What to work on —
Restate the records that follow. Every word must match.

___ Data for review

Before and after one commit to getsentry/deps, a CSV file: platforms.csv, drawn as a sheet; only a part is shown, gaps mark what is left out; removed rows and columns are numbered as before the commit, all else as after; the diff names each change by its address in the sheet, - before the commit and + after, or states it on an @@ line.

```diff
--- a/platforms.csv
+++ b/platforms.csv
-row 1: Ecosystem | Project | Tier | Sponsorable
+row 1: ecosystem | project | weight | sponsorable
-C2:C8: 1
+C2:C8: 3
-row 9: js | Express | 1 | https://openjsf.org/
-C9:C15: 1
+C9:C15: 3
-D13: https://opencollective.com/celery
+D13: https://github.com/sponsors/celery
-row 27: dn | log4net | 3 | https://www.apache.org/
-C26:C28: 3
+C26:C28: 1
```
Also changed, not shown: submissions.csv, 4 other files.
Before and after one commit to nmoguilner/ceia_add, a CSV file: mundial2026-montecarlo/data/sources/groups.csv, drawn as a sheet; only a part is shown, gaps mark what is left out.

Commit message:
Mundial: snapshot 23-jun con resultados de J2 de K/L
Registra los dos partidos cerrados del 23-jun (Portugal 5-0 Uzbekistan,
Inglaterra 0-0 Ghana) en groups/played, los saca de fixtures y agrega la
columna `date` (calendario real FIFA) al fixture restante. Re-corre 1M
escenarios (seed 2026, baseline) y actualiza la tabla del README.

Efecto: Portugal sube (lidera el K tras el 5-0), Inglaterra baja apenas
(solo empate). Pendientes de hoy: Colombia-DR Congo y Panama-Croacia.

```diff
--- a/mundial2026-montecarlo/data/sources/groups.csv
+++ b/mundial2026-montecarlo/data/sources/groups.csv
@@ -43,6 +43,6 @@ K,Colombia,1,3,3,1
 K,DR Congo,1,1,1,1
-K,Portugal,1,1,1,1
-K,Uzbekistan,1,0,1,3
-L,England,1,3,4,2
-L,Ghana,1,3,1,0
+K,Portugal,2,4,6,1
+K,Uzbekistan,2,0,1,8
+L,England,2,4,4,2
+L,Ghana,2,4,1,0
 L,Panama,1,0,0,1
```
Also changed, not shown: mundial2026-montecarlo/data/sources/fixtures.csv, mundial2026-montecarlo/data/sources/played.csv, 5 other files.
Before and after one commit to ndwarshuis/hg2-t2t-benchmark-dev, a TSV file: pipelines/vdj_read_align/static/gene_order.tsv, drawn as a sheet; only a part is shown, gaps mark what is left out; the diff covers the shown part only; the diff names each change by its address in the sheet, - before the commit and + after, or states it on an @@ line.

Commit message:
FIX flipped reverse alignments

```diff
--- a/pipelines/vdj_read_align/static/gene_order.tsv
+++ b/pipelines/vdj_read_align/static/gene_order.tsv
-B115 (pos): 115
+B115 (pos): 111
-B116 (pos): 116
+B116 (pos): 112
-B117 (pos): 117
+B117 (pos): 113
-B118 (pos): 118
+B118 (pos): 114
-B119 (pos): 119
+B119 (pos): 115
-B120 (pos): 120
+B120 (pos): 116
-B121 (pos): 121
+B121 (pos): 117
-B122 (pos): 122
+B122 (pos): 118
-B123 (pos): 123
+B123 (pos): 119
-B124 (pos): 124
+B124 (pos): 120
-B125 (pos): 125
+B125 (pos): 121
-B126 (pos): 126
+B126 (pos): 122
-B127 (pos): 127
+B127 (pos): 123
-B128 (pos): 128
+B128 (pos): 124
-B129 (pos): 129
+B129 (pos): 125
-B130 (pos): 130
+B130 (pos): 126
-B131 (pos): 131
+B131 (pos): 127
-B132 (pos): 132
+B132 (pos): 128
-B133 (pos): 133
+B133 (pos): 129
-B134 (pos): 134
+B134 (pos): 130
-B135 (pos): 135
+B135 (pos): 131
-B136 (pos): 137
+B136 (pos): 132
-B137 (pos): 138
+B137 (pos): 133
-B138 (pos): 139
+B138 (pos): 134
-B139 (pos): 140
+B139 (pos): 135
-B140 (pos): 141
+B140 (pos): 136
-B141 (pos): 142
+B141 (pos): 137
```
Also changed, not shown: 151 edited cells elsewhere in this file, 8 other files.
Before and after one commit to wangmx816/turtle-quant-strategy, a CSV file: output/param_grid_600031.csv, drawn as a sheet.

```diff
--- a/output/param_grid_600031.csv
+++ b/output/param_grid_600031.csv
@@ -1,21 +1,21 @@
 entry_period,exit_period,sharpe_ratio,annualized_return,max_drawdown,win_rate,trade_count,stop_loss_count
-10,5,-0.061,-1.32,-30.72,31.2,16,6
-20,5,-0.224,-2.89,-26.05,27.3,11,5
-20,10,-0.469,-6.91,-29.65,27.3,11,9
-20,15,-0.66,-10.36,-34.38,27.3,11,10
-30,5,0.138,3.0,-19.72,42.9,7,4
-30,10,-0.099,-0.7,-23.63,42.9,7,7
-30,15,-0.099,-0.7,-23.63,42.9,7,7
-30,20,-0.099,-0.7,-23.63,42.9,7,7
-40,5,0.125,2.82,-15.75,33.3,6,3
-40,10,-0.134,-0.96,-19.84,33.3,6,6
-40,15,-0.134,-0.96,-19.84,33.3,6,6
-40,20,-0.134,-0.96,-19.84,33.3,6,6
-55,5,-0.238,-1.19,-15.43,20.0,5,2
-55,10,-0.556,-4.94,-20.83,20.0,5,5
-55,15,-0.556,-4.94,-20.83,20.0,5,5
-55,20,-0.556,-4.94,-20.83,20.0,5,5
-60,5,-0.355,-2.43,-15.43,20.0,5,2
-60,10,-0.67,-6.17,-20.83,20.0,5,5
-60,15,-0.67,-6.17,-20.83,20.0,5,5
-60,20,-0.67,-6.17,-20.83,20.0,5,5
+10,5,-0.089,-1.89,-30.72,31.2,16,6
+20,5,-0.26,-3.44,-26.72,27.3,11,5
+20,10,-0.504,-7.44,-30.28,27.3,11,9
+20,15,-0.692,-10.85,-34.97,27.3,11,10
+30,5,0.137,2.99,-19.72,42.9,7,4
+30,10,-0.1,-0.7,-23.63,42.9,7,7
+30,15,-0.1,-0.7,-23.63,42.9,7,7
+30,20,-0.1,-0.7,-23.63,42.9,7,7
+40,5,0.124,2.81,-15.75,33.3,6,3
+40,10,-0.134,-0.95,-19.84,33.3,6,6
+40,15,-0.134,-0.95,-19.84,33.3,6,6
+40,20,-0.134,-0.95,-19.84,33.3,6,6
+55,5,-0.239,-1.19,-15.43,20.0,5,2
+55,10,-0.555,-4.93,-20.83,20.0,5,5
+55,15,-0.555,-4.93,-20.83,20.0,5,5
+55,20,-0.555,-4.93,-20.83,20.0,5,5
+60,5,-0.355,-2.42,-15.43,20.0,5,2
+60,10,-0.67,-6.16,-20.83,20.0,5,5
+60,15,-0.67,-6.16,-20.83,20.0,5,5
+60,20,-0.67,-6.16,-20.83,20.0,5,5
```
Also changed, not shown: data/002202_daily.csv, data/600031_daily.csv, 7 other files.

______

Exercise answer —
Before and after one commit to getsentry/deps, a CSV file: platforms.csv, drawn as a sheet; only a part is shown, gaps mark what is left out; removed rows and columns are numbered as before the commit, all else as after; the diff names each change by its address in the sheet, - before the commit and + after, or states it on an @@ line.

```diff
--- a/platforms.csv
+++ b/platforms.csv
-row 1: Ecosystem | Project | Tier | Sponsorable
+row 1: ecosystem | project | weight | sponsorable
-C2:C8: 1
+C2:C8: 3
-row 9: js | Express | 1 | https://openjsf.org/
-C9:C15: 1
+C9:C15: 3
-D13: https://opencollective.com/celery
+D13: https://github.com/sponsors/celery
-row 27: dn | log4net | 3 | https://www.apache.org/
-C26:C28: 3
+C26:C28: 1
```
Also changed, not shown: submissions.csv, 4 other files.
Before and after one commit to nmoguilner/ceia_add, a CSV file: mundial2026-montecarlo/data/sources/groups.csv, drawn as a sheet; only a part is shown, gaps mark what is left out.

Commit message:
Mundial: snapshot 23-jun con resultados de J2 de K/L
Registra los dos partidos cerrados del 23-jun (Portugal 5-0 Uzbekistan,
Inglaterra 0-0 Ghana) en groups/played, los saca de fixtures y agrega la
columna `date` (calendario real FIFA) al fixture restante. Re-corre 1M
escenarios (seed 2026, baseline) y actualiza la tabla del README.

Efecto: Portugal sube (lidera el K tras el 5-0), Inglaterra baja apenas
(solo empate). Pendientes de hoy: Colombia-DR Congo y Panama-Croacia.

```diff
--- a/mundial2026-montecarlo/data/sources/groups.csv
+++ b/mundial2026-montecarlo/data/sources/groups.csv
@@ -43,6 +43,6 @@ K,Colombia,1,3,3,1
 K,DR Congo,1,1,1,1
-K,Portugal,1,1,1,1
-K,Uzbekistan,1,0,1,3
-L,England,1,3,4,2
-L,Ghana,1,3,1,0
+K,Portugal,2,4,6,1
+K,Uzbekistan,2,0,1,8
+L,England,2,4,4,2
+L,Ghana,2,4,1,0
 L,Panama,1,0,0,1
```
Also changed, not shown: mundial2026-montecarlo/data/sources/fixtures.csv, mundial2026-montecarlo/data/sources/played.csv, 5 other files.
Before and after one commit to ndwarshuis/hg2-t2t-benchmark-dev, a TSV file: pipelines/vdj_read_align/static/gene_order.tsv, drawn as a sheet; only a part is shown, gaps mark what is left out; the diff covers the shown part only; the diff names each change by its address in the sheet, - before the commit and + after, or states it on an @@ line.

Commit message:
FIX flipped reverse alignments

```diff
--- a/pipelines/vdj_read_align/static/gene_order.tsv
+++ b/pipelines/vdj_read_align/static/gene_order.tsv
-B115 (pos): 115
+B115 (pos): 111
-B116 (pos): 116
+B116 (pos): 112
-B117 (pos): 117
+B117 (pos): 113
-B118 (pos): 118
+B118 (pos): 114
-B119 (pos): 119
+B119 (pos): 115
-B120 (pos): 120
+B120 (pos): 116
-B121 (pos): 121
+B121 (pos): 117
-B122 (pos): 122
+B122 (pos): 118
-B123 (pos): 123
+B123 (pos): 119
-B124 (pos): 124
+B124 (pos): 120
-B125 (pos): 125
+B125 (pos): 121
-B126 (pos): 126
+B126 (pos): 122
-B127 (pos): 127
+B127 (pos): 123
-B128 (pos): 128
+B128 (pos): 124
-B129 (pos): 129
+B129 (pos): 125
-B130 (pos): 130
+B130 (pos): 126
-B131 (pos): 131
+B131 (pos): 127
-B132 (pos): 132
+B132 (pos): 128
-B133 (pos): 133
+B133 (pos): 129
-B134 (pos): 134
+B134 (pos): 130
-B135 (pos): 135
+B135 (pos): 131
-B136 (pos): 137
+B136 (pos): 132
-B137 (pos): 138
+B137 (pos): 133
-B138 (pos): 139
+B138 (pos): 134
-B139 (pos): 140
+B139 (pos): 135
-B140 (pos): 141
+B140 (pos): 136
-B141 (pos): 142
+B141 (pos): 137
```
Also changed, not shown: 151 edited cells elsewhere in this file, 8 other files.
Before and after one commit to wangmx816/turtle-quant-strategy, a CSV file: output/param_grid_600031.csv, drawn as a sheet.

```diff
--- a/output/param_grid_600031.csv
+++ b/output/param_grid_600031.csv
@@ -1,21 +1,21 @@
 entry_period,exit_period,sharpe_ratio,annualized_return,max_drawdown,win_rate,trade_count,stop_loss_count
-10,5,-0.061,-1.32,-30.72,31.2,16,6
-20,5,-0.224,-2.89,-26.05,27.3,11,5
-20,10,-0.469,-6.91,-29.65,27.3,11,9
-20,15,-0.66,-10.36,-34.38,27.3,11,10
-30,5,0.138,3.0,-19.72,42.9,7,4
-30,10,-0.099,-0.7,-23.63,42.9,7,7
-30,15,-0.099,-0.7,-23.63,42.9,7,7
-30,20,-0.099,-0.7,-23.63,42.9,7,7
-40,5,0.125,2.82,-15.75,33.3,6,3
-40,10,-0.134,-0.96,-19.84,33.3,6,6
-40,15,-0.134,-0.96,-19.84,33.3,6,6
-40,20,-0.134,-0.96,-19.84,33.3,6,6
-55,5,-0.238,-1.19,-15.43,20.0,5,2
-55,10,-0.556,-4.94,-20.83,20.0,5,5
-55,15,-0.556,-4.94,-20.83,20.0,5,5
-55,20,-0.556,-4.94,-20.83,20.0,5,5
-60,5,-0.355,-2.43,-15.43,20.0,5,2
-60,10,-0.67,-6.17,-20.83,20.0,5,5
-60,15,-0.67,-6.17,-20.83,20.0,5,5
-60,20,-0.67,-6.17,-20.83,20.0,5,5
+10,5,-0.089,-1.89,-30.72,31.2,16,6
+20,5,-0.26,-3.44,-26.72,27.3,11,5
+20,10,-0.504,-7.44,-30.28,27.3,11,9
+20,15,-0.692,-10.85,-34.97,27.3,11,10
+30,5,0.137,2.99,-19.72,42.9,7,4
+30,10,-0.1,-0.7,-23.63,42.9,7,7
+30,15,-0.1,-0.7,-23.63,42.9,7,7
+30,20,-0.1,-0.7,-23.63,42.9,7,7
+40,5,0.124,2.81,-15.75,33.3,6,3
+40,10,-0.134,-0.95,-19.84,33.3,6,6
+40,15,-0.134,-0.95,-19.84,33.3,6,6
+40,20,-0.134,-0.95,-19.84,33.3,6,6
+55,5,-0.239,-1.19,-15.43,20.0,5,2
+55,10,-0.555,-4.93,-20.83,20.0,5,5
+55,15,-0.555,-4.93,-20.83,20.0,5,5
+55,20,-0.555,-4.93,-20.83,20.0,5,5
+60,5,-0.355,-2.42,-15.43,20.0,5,2
+60,10,-0.67,-6.16,-20.83,20.0,5,5
+60,15,-0.67,-6.16,-20.83,20.0,5,5
+60,20,-0.67,-6.16,-20.83,20.0,5,5
```
Also changed, not shown: data/002202_daily.csv, data/600031_daily.csv, 7 other files.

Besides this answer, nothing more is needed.